_Detected change data_:
------------------------------------------------

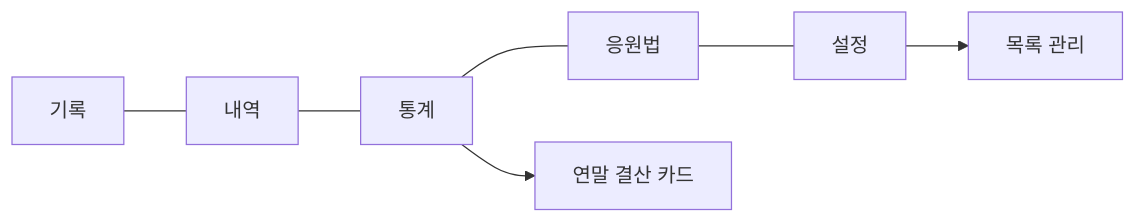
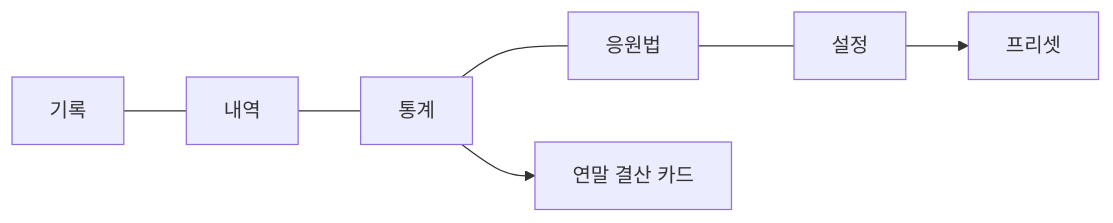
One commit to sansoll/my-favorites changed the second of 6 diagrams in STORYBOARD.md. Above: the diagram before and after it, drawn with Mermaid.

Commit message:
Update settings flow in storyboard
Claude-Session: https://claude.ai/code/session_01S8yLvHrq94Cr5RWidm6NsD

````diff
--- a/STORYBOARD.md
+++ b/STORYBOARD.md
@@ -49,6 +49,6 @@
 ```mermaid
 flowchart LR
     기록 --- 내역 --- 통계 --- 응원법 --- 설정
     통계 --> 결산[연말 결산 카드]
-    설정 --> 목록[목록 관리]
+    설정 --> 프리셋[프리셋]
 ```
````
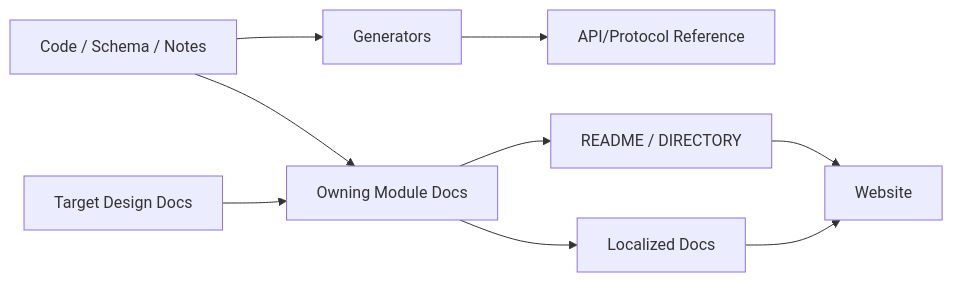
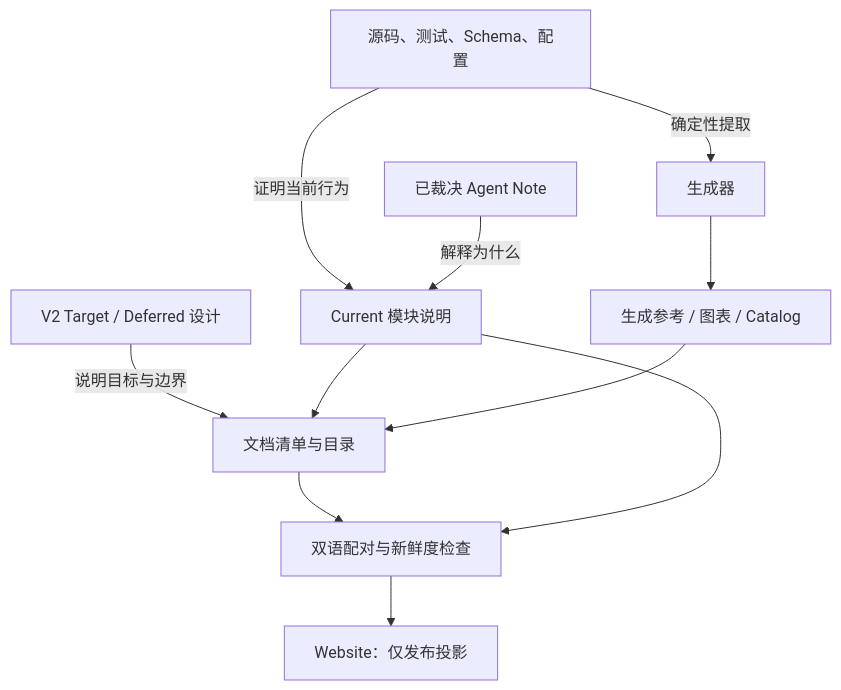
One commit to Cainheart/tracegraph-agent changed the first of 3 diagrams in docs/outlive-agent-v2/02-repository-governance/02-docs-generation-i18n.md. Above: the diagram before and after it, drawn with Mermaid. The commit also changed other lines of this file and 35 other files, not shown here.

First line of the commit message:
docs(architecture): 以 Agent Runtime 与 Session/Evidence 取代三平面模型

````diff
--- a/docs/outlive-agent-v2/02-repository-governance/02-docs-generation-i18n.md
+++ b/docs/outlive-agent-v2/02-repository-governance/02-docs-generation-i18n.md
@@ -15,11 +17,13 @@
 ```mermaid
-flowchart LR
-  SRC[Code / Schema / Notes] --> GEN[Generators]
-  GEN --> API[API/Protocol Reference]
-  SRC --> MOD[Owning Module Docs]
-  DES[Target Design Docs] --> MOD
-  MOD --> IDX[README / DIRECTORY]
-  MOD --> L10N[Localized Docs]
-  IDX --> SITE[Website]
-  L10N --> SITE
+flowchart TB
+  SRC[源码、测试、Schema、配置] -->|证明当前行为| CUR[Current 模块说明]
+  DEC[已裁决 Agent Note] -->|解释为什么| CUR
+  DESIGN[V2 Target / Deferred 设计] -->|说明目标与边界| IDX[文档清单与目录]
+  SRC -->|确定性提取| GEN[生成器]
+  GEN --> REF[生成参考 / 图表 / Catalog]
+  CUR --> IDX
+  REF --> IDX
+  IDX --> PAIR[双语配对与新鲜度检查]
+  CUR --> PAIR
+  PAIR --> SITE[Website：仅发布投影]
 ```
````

------------------------------------------------

_What the task requires_: Your task is to repeat the records exactly. Images do not belong in the copy.

_Answer box_:
One commit to sansoll/my-favorites changed the second of 6 diagrams in STORYBOARD.md. Above: the diagram before and after it, drawn with Mermaid.

Commit message:
Update settings flow in storyboard
Claude-Session: https://claude.ai/code/session_01S8yLvHrq94Cr5RWidm6NsD

````diff
--- a/STORYBOARD.md
+++ b/STORYBOARD.md
@@ -49,6 +49,6 @@
 ```mermaid
 flowchart LR
     기록 --- 내역 --- 통계 --- 응원법 --- 설정
     통계 --> 결산[연말 결산 카드]
-    설정 --> 목록[목록 관리]
+    설정 --> 프리셋[프리셋]
 ```
````
One commit to Cainheart/tracegraph-agent changed the first of 3 diagrams in docs/outlive-agent-v2/02-repository-governance/02-docs-generation-i18n.md. Above: the diagram before and after it, drawn with Mermaid. The commit also changed other lines of this file and 35 other files, not shown here.

First line of the commit message:
docs(architecture): 以 Agent Runtime 与 Session/Evidence 取代三平面模型

````diff
--- a/docs/outlive-agent-v2/02-repository-governance/02-docs-generation-i18n.md
+++ b/docs/outlive-agent-v2/02-repository-governance/02-docs-generation-i18n.md
@@ -15,11 +17,13 @@
 ```mermaid
-flowchart LR
-  SRC[Code / Schema / Notes] --> GEN[Generators]
-  GEN --> API[API/Protocol Reference]
-  SRC --> MOD[Owning Module Docs]
-  DES[Target Design Docs] --> MOD
-  MOD --> IDX[README / DIRECTORY]
-  MOD --> L10N[Localized Docs]
-  IDX --> SITE[Website]
-  L10N --> SITE
+flowchart TB
+  SRC[源码、测试、Schema、配置] -->|证明当前行为| CUR[Current 模块说明]
+  DEC[已裁决 Agent Note] -->|解释为什么| CUR
+  DESIGN[V2 Target / Deferred 设计] -->|说明目标与边界| IDX[文档清单与目录]
+  SRC -->|确定性提取| GEN[生成器]
+  GEN --> REF[生成参考 / 图表 / Catalog]
+  CUR --> IDX
+  REF --> IDX
+  IDX --> PAIR[双语配对与新鲜度检查]
+  CUR --> PAIR
+  PAIR --> SITE[Website：仅发布投影]
 ```
````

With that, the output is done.